__INFORMATION GIVEN__:
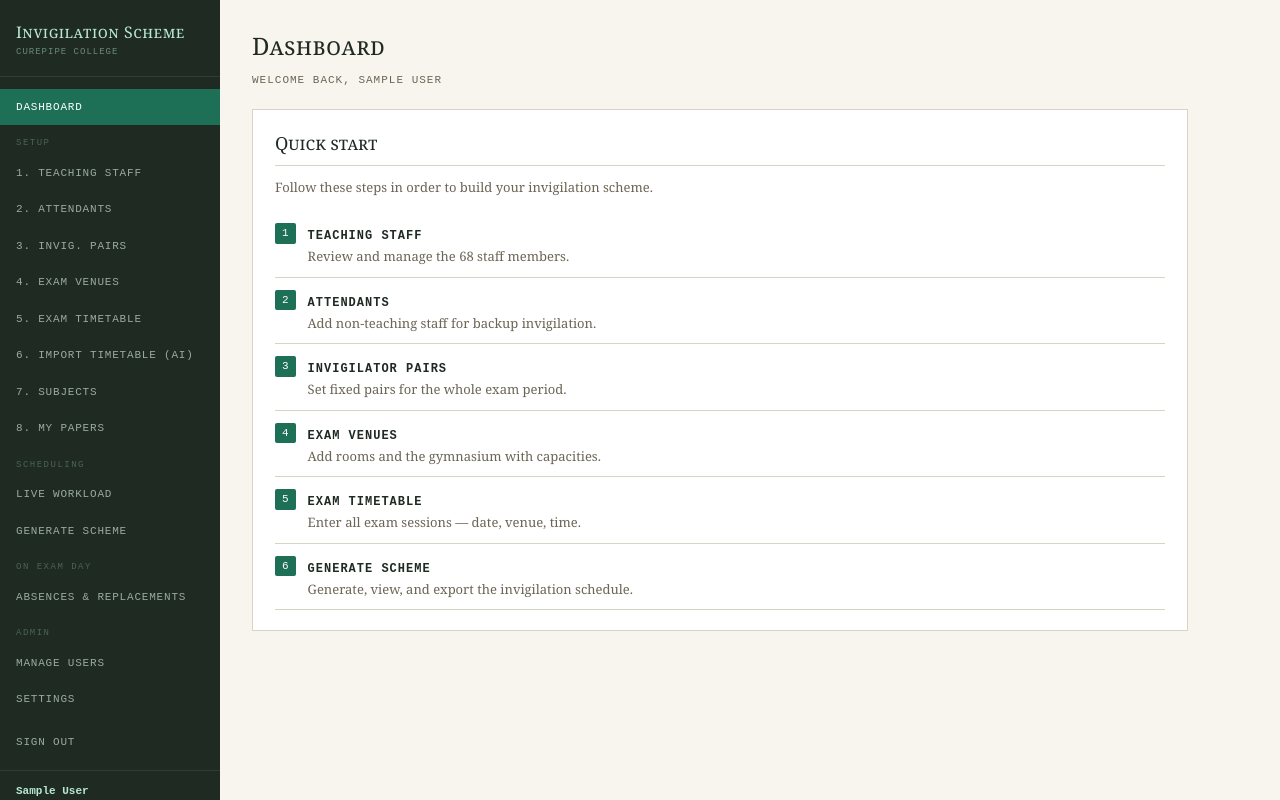
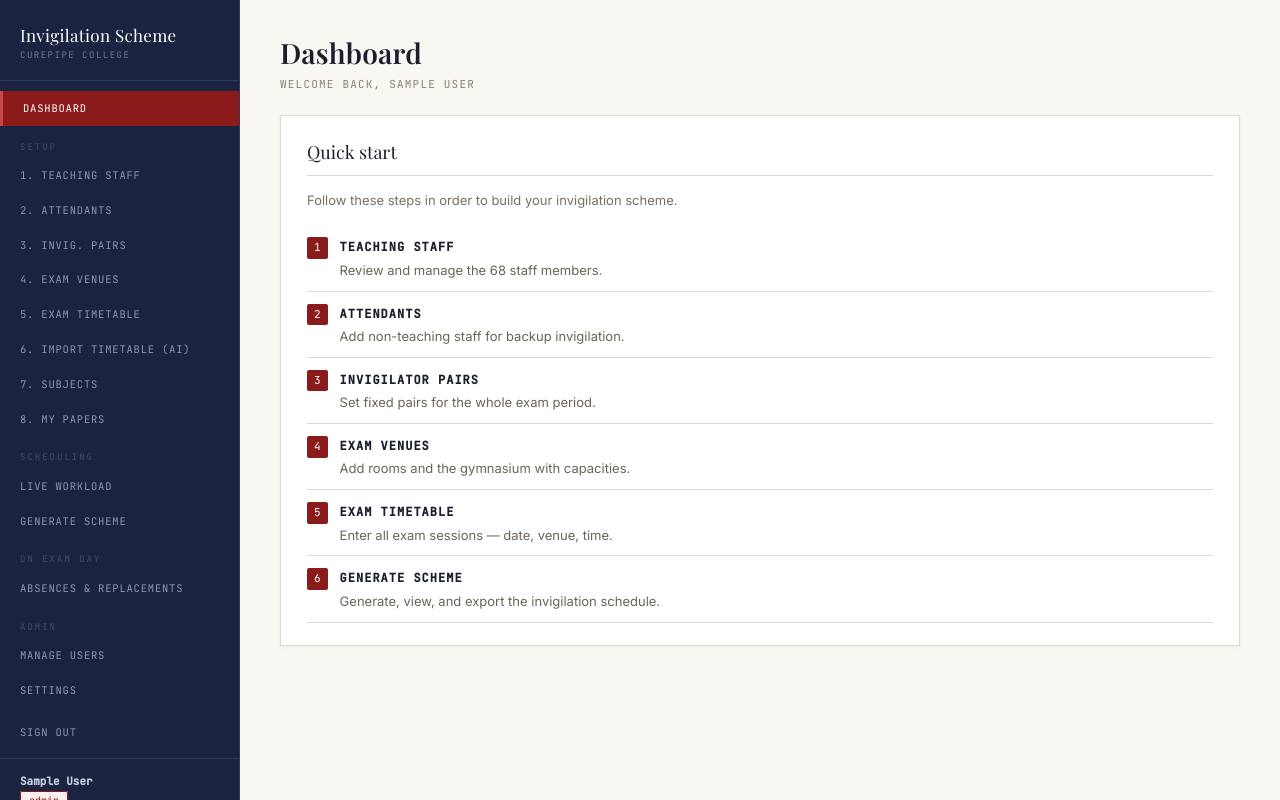
Before and after one commit to dpkspace-code/invigilation-scheme, a React app in the folder frontend/: page / in a window 1280 px wide. Built offline with nearby package versions, Linux system fonts and the light colour scheme; no server answers; sample sign-in values are in the browser's storage; the HTML template or start-up script is replaced by a standard one.

Commit message:
Refresh visual design: navy sidebar, Playfair Display headings, burgundy accent, Inter body font

```diff
--- a/frontend/src/index.css
+++ b/frontend/src/index.css
@@ -1,72 +1,415 @@
+@import url('https://fonts.googleapis.com/css2?family=Playfair+Display:wght@400;600&family=Inter:wght@400;500&family=JetBrains+Mono:wght@400;500&display=swap');
+
 :root {
-  --ink: #1f2a23;
-  --paper: #f7f5ee;
-  --paper-2: #efece1;
-  --line: #d8d3c4;
-  --accent: #1d6f56;
-  --accent-light: #e1f5ee;
+  --ink: #1a1f2e;
+  --paper: #f9f7f2;
+  --paper-2: #f0ede4;
+  --line: #ddd9ce;
+  --accent: #8b1a1a;
+  --accent-light: #fdf0f0;
+  --navy: #1a2340;
+  --navy-2: #222b4a;
+  --navy-3: #2d3a5e;
   --warn: #c75c30;
   --warn-light: #faece7;
   --mono: 'JetBrains Mono', 'Courier New', monospace;
+  --display: 'Playfair Display', Georgia, serif;
+  --body: 'Inter', system-ui, sans-serif;
 }
+
 * { box-sizing: border-box; margin: 0; padding: 0; }
-body { font-family: 'Georgia', serif; background: var(--paper); color: var(--ink); line-height: 1.5; }
+
+body {
+  font-family: var(--body);
+  background: var(--paper);
+  color: var(--ink);
+  line-height: 1.6;
+  font-size: 14px;
+}
+
 .app-shell { display: flex; min-height: 100vh; }
-.sidebar { width: 220px; min-height: 100vh; background: var(--ink); color: #e8e4d8; display: flex; flex-direction: column; flex-shrink: 0; position: sticky; top: 0; height: 100vh; overflow-y: auto; }
-.sidebar-logo { padding: 20px 16px 16px; border-bottom: 1px solid #2e3d35; font-variant: small-caps; font-size: 16px; letter-spacing: 0.5px; color: #b8e8d4; }
-.sidebar-logo small { display: block; font-family: var(--mono); font-size: 9px; text-transform: uppercase; letter-spacing: 1px; color: #6b8a76; margin-top: 2px; }
-.sidebar-nav { flex: 1; padding: 12px 0; }
-.sidebar-nav a, .sidebar-nav button { display: flex; align-items: center; gap: 8px; width: 100%; padding: 10px 16px; font-family: var(--mono); font-size: 11px; text-transform: uppercase; letter-spacing: 0.8px; color: #9aab9f; text-decoration: none; background: none; border: none; cursor: pointer; text-align: left; transition: background 0.1s, color 0.1s; }
-.sidebar-nav a:hover, .sidebar-nav button:hover { background: #2a3b30; color: #e8e4d8; }
-.sidebar-nav a.active { background: var(--accent); color: #fff; }
-.sidebar-nav .section-label { padding: 12px 16px 4px; font-family: var(--mono); font-size: 9px; text-transform: uppercase; letter-spacing: 1.5px; color: #4a6354; }
-.sidebar-user { padding: 12px 16px; border-top: 1px solid #2e3d35; font-family: var(--mono); font-size: 10px; color: #6b8a76; }
-.sidebar-user strong { display: block; color: #b8e8d4; font-size: 11px; margin-bottom: 4px; }
-.main-content { flex: 1; padding: 28px 32px 60px; max-width: 1000px; }
-h1 { font-size: 24px; font-weight: normal; font-variant: small-caps; letter-spacing: 0.5px; margin-bottom: 8px; }
-h2 { font-size: 18px; font-weight: normal; font-variant: small-caps; border-bottom: 1px solid var(--line); padding-bottom: 8px; margin-bottom: 12px; }
-h3 { font-size: 14px; font-weight: normal; font-variant: small-caps; margin: 16px 0 8px; }
-.subtitle { font-family: var(--mono); font-size: 11px; text-transform: uppercase; letter-spacing: 1px; color: #6b6555; margin-bottom: 20px; }
-.help { font-size: 13px; color: #6b6555; margin-bottom: 14px; }
-.card { background: #fff; border: 1px solid var(--line); padding: 20px 22px; margin-bottom: 16px; }
-.field { margin-bottom: 12px; }
-.field label { display: block; font-family: var(--mono); font-size: 10px; text-transform: uppercase; letter-spacing: 1px; color: #6b6555; margin-bottom: 4px; }
-.field input, .field select, .field textarea { width: 100%; padding: 7px 9px; font-family: inherit; font-size: 14px; border: 1px solid var(--line); background: var(--paper); color: var(--ink); }
-.field input:focus, .field select:focus, .field textarea:focus { outline: 2px solid var(--accent); outline-offset: -1px; }
-.grid { display: grid; gap: 12px; }
+
+/* ---- Sidebar ---- */
+.sidebar {
+  width: 240px;
+  min-height: 100vh;
+  background: var(--navy);
+  color: #c8d0e0;
+  display: flex;
+  flex-direction: column;
+  flex-shrink: 0;
+  position: sticky;
+  top: 0;
+  height: 100vh;
+  overflow-y: auto;
+  border-right: 1px solid var(--navy-3);
+}
+
+.sidebar-logo {
+  padding: 24px 20px 18px;
+  border-bottom: 1px solid var(--navy-3);
+  font-family: var(--display);
+  font-size: 17px;
+  letter-spacing: 0.3px;
+  color: #ffffff;
+  line-height: 1.3;
+}
+
+.sidebar-logo small {
+  display: block;
+  font-family: var(--mono);
+  font-size: 9px;
+  text-transform: uppercase;
+  letter-spacing: 1.5px;
+  color: #6b7a9e;
+  margin-top: 4px;
+  font-style: normal;
+}
+
+.sidebar-nav { flex: 1; padding: 10px 0; }
+
+.sidebar-nav a, .sidebar-nav button {
+  display: flex;
+  align-items: center;
+  gap: 8px;
+  width: 100%;
+  padding: 9px 20px;
+  font-family: var(--mono);
+  font-size: 10.5px;
+  text-transform: uppercase;
+  letter-spacing: 0.8px;
+  color: #8a97b8;
+  text-decoration: none;
+  background: none;
+  border: none;
+  cursor: pointer;
+  text-align: left;
+  transition: background 0.15s, color 0.15s;
+}
+
+.sidebar-nav a:hover, .sidebar-nav button:hover {
+  background: var(--navy-2);
+  color: #dce3f0;
+}
+
+.sidebar-nav a.active {
+  background: var(--accent);
+  color: #fff;
+  border-left: 3px solid #c94444;
+}
+
+.sidebar-nav .section-label {
+  padding: 14px 20px 4px;
+  font-family: var(--mono);
+  font-size: 9px;
+  text-transform: uppercase;
+  letter-spacing: 2px;
+  color: #3d4d70;
+}
+
+.sidebar-user {
+  padding: 14px 20px;
+  border-top: 1px solid var(--navy-3);
+  font-family: var(--mono);
+  font-size: 10px;
+  color: #5a6a8e;
+}
+
+.sidebar-user strong {
+  display: block;
+  color: #c8d0e0;
+  font-size: 11px;
+  margin-bottom: 3px;
+}
+
+/* ---- Main content ---- */
+.main-content {
+  flex: 1;
+  padding: 36px 40px 72px;
+  max-width: 1060px;
+}
+
+h1 {
+  font-family: var(--display);
+  font-size: 28px;
+  font-weight: 600;
+  letter-spacing: 0.2px;
+  margin-bottom: 6px;
+  color: var(--ink);
+  line-height: 1.2;
+}
+
+h2 {
+  font-family: var(--display);
+  font-size: 18px;
+  font-weight: 400;
+  border-bottom: 1px solid var(--line);
+  padding-bottom: 8px;
+  margin-bottom: 14px;
+  color: var(--ink);
+}
+
+h3 {
+  font-family: var(--display);
+  font-size: 15px;
+  font-weight: 400;
+  margin: 18px 0 8px;
+  color: var(--ink);
+}
+
+.subtitle {
+  font-family: var(--mono);
+  font-size: 11px;
+  text-transform: uppercase;
+  letter-spacing: 1.2px;
+  color: #8a8070;
+  margin-bottom: 22px;
+}
+
+.help {
+  font-size: 13px;
+  color: #7a7060;
+  margin-bottom: 14px;
+  line-height: 1.65;
+}
+
+/* ---- Cards ---- */
+.card {
+  background: #ffffff;
+  border: 1px solid var(--line);
+  padding: 22px 26px;
+  margin-bottom: 18px;
+  box-shadow: 0 1px 4px rgba(26,35,64,0.05);
+}
+
+/* ---- Form fields ---- */
+.field { margin-bottom: 14px; }
+
+.field label {
+  display: block;
+  font-family: var(--mono);
+  font-size: 10px;
+  text-transform: uppercase;
+  letter-spacing: 1.2px;
+  color: #7a7060;
+  margin-bottom: 5px;
+}
+
+.field input, .field select, .field textarea {
+  width: 100%;
+  padding: 8px 10px;
+  font-family: var(--body);
+  font-size: 14px;
+  border: 1px solid var(--line);
+  background: var(--paper);
+  color: var(--ink);
+  border-radius: 2px;
+  transition: border-color 0.15s;
+}
+
+.field input:focus, .field select:focus, .field textarea:focus {
+  outline: none;
+  border-color: var(--accent);
+  box-shadow: 0 0 0 3px rgba(139,26,26,0.08);
+}
+
+.grid { display: grid; gap: 14px; }
 .grid-2 { grid-template-columns: 1fr 1fr; }
 .grid-3 { grid-template-columns: 1fr 1fr 1fr; }
 .grid-4 { grid-template-columns: 1fr 1fr 1fr 1fr; }
-.btn { font-family: var(--mono); font-size: 11px; text-transform: uppercase; letter-spacing: 1px; padding: 8px 14px; border: 1px solid var(--ink); background: var(--paper); color: var(--ink); cursor: pointer; transition: background 0.15s, color 0.15s; text-decoration: none; display: inline-block; }
+
+/* ---- Buttons ---- */
+.btn {
+  font-family: var(--mono);
+  font-size: 11px;
+  text-transform: uppercase;
+  letter-spacing: 1px;
+  padding: 8px 16px;
+  border: 1px solid var(--ink);
+  background: var(--paper);
+  color: var(--ink);
+  cursor: pointer;
+  transition: background 0.15s, color 0.15s;
+  text-decoration: none;
+  display: inline-block;
+  border-radius: 2px;
+}
+
 .btn:hover { background: var(--ink); color: var(--paper); }
-.btn-primary { background: var(--accent); color: #fff; border-color: var(--accent); }
-.btn-primary:hover { background: #154f3d; }
+
+.btn-primary {
+  background: var(--accent);
+  color: #fff;
+  border-color: var(--accent);
+}
+
+.btn-primary:hover { background: #6e1414; border-color: #6e1414; }
+
 .btn-danger { border-color: var(--warn); color: var(--warn); }
 .btn-danger:hover { background: var(--warn); color: #fff; }
-.btn-sm { padding: 3px 8px; font-size: 10px; }
-.btn-row { display: flex; gap: 8px; flex-wrap: wrap; align-items: center; margin-top: 12px; }
-.btn:disabled { opacity: 0.5; cursor: not-allowed; }
-.table-wrap { max-height: 420px; overflow-y: auto; border: 1px solid var(--line); margin: 12px 0; }
+
+.btn-sm { padding: 4px 10px; font-size: 10px; }
+.btn-row { display: flex; gap: 8px; flex-wrap: wrap; align-items: center; margin-top: 14px; }
+.btn:disabled { opacity: 0.45; cursor: not-allowed; }
+
+/* ---- Tables ---- */
+.table-wrap {
+  max-height: 440px;
+  overflow-y: auto;
+  border: 1px solid var(--line);
+  margin: 14px 0;
+  border-radius: 2px;
+  box-shadow: 0 1px 3px rgba(26,35,64,0.04);
+}
+
 table { width: 100%; border-collapse: collapse; font-size: 13px; }
-th, td { border: 1px solid var(--line); padding: 6px 8px; text-align: left; vertical-align: top; }
-th { background: var(--paper-2); font-family: var(--mono); font-size: 10px; text-transform: uppercase; letter-spacing: 1px; color: #6b6555; position: sticky; top: 0; }
-tr:nth-child(even) td { background: #fbfaf6; }
-table input, table select { font-size: 12px; padding: 3px 5px; width: 100%; border: 1px solid var(--line); background: var(--paper); }
-.note { font-family: var(--mono); font-size: 11px; background: var(--paper-2); border-left: 3px solid var(--accent); padding: 8px 12px; margin: 10px 0; line-height: 1.6; }
+
+th, td {
+  border: 1px solid var(--line);
+  padding: 7px 10px;
+  text-align: left;
+  vertical-align: top;
+}
+
+th {
+  background: var(--navy);
+  color: #c8d0e0;
+  font-family: var(--mono);
+  font-size: 10px;
+  text-transform: uppercase;
+  letter-spacing: 1px;
+  position: sticky;
+  top: 0;
+}
+
+tr:nth-child(even) td { background: #faf8f4; }
+tr:hover td { background: #f5f2ea; }
+
+table input, table select {
+  font-size: 12px;
+  padding: 3px 6px;
+  width: 100%;
+  border: 1px solid var(--line);
+  background: var(--paper);
+  border-radius: 2px;
+}
+
+/* ---- Notes ---- */
+.note {
+  font-family: var(--mono);
+  font-size: 11px;
+  background: var(--paper-2);
+  border-left: 3px solid var(--accent);
+  padding: 10px 14px;
+  margin: 12px 0;
+  line-height: 1.7;
+}
+
 .note.warn { border-left-color: var(--warn); background: var(--warn-light); }
-.stat-grid { display: grid; grid-template-columns: repeat(auto-fit, minmax(140px, 1fr)); gap: 10px; margin: 12px 0; }
-.stat-card { border: 1px solid var(--line); padding: 10px 12px; background: var(--paper-2); }
-.stat-card .num { font-size: 22px; font-family: var(--mono); }
-.stat-card .lbl { font-family: var(--mono); font-size: 10px; text-transform: uppercase; letter-spacing: 1px; color: #6b6555; }
+
+/* ---- Stat cards ---- */
+.stat-grid {
+  display: grid;
+  grid-template-columns: repeat(auto-fit, minmax(150px, 1fr));
+  gap: 12px;
+  margin: 14px 0;
+}
+
+.stat-card {
+  border: 1px solid var(--line);
+  padding: 14px 16px;
+  background: #ffffff;
+  box-shadow: 0 1px 4px rgba(26,35,64,0.05);
+  border-top: 3px solid var(--accent);
+}
+
+.stat-card .num {
+  font-family: var(--display);
+  font-size: 28px;
+  font-weight: 600;
+  color: var(--ink);
+  line-height: 1.1;
+}
+
+.stat-card .lbl {
+  font-family: var(--mono);
+  font-size: 10px;
+  text-transform: uppercase;
+  letter-spacing: 1px;
+  color: #8a8070;
+  margin-top: 4px;
+}
+
+/* ---- Pills ---- */
 .pillrow { display: flex; flex-wrap: wrap; gap: 6px; margin: 8px 0; }
-.pill { font-family: var(--mono); font-size: 10px; padding: 3px 8px; border: 1px solid var(--line); background: var(--paper-2); display: inline-flex; align-items: center; gap: 4px; }
-.pill .remove { border: none; background: none; color: var(--warn); cursor: pointer; font-weight: bold; font-size: 13px; line-height: 1; padding: 0; }
-.auth-wrap { min-height: 100vh; display: flex; align-items: center; justify-content: center; }
-.auth-card { background: #fff; border: 1px solid var(--line); padding: 36px 40px; width: 100%; max-width: 380px; }
-.auth-card h1 { text-align: center; margin-bottom: 4px; }
-.auth-card .subtitle { text-align: center; margin-bottom: 24px; }
-.badge { font-family: var(--mono); font-size: 10px; padding: 2px 8px; border-radius: 2px; }
-.badge-admin { background: var(--accent-light); color: var(--accent); border: 1px solid var(--accent); }
-.badge-viewer { background: var(--paper-2); color: #6b6555; border: 1px solid var(--line); }
+
+.pill {
+  font-family: var(--mono);
+  font-size: 10px;
+  padding: 3px 10px;
+  border: 1px solid var(--line);
+  background: var(--paper-2);
+  display: inline-flex;
+  align-items: center;
+  gap: 4px;
+  border-radius: 2px;
+}
+
+.pill .remove {
+  border: none;
+  background: none;
+  color: var(--warn);
+  cursor: pointer;
+  font-weight: bold;
+  font-size: 13px;
+  line-height: 1;
+  padding: 0;
+}
+
+/* ---- Auth screen ---- */
+.auth-wrap {
+  min-height: 100vh;
+  display: flex;
+  align-items: center;
+  justify-content: center;
+  background: var(--navy);
+}
+
+.auth-card {
+  background: #ffffff;
+  border: 1px solid var(--line);
+  padding: 40px 44px;
+  width: 100%;
+  max-width: 400px;
+  box-shadow: 0 8px 32px rgba(26,35,64,0.18);
+}
+
+.auth-card h1 {
+  text-align: center;
+  margin-bottom: 4px;
+  font-size: 26px;
+}
+
+.auth-card .subtitle { text-align: center; margin-bottom: 26px; }
+
+/* ---- Badges ---- */
+.badge {
+  font-family: var(--mono);
+  font-size: 10px;
+  padding: 2px 8px;
+  border-radius: 2px;
+}
+
+.badge-admin { background: #fdf0f0; color: var(--accent); border: 1px solid var(--accent); }
+.badge-hod { background: #f0f4fd; color: var(--navy); border: 1px solid var(--navy-3); }
+.badge-viewer { background: var(--paper-2); color: #7a7060; border: 1px solid var(--line); }
+
 .unfilled { color: var(--warn); font-style: italic; }
-@media (max-width: 700px) { .sidebar { width: 100%; height: auto; position: static; } .app-shell { flex-direction: column; } .grid-2, .grid-3, .grid-4 { grid-template-columns: 1fr; } .main-content { padding: 16px; } }
+
+/* ---- Responsive ---- */
+@media (max-width: 700px) {
+  .sidebar { width: 100%; height: auto; position: static; }
+  .app-shell { flex-direction: column; }
+  .grid-2, .grid-3, .grid-4 { grid-template-columns: 1fr; }
+  .main-content { padding: 18px 16px; }
+}
```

__EXERCISE__:
The answer must consist of each line from the entries that contains the string "select".

__FINAL ANSWER__:
-.field input, .field select, .field textarea { width: 100%; padding: 7px 9px; font-family: inherit; font-size: 14px; border: 1px solid var(--line); background: var(--paper); color: var(--ink); }
-.field input:focus, .field select:focus, .field textarea:focus { outline: 2px solid var(--accent); outline-offset: -1px; }
+.field input, .field select, .field textarea {
+.field input:focus, .field select:focus, .field textarea:focus {
-table input, table select { font-size: 12px; padding: 3px 5px; width: 100%; border: 1px solid var(--line); background: var(--paper); }
+table input, table select {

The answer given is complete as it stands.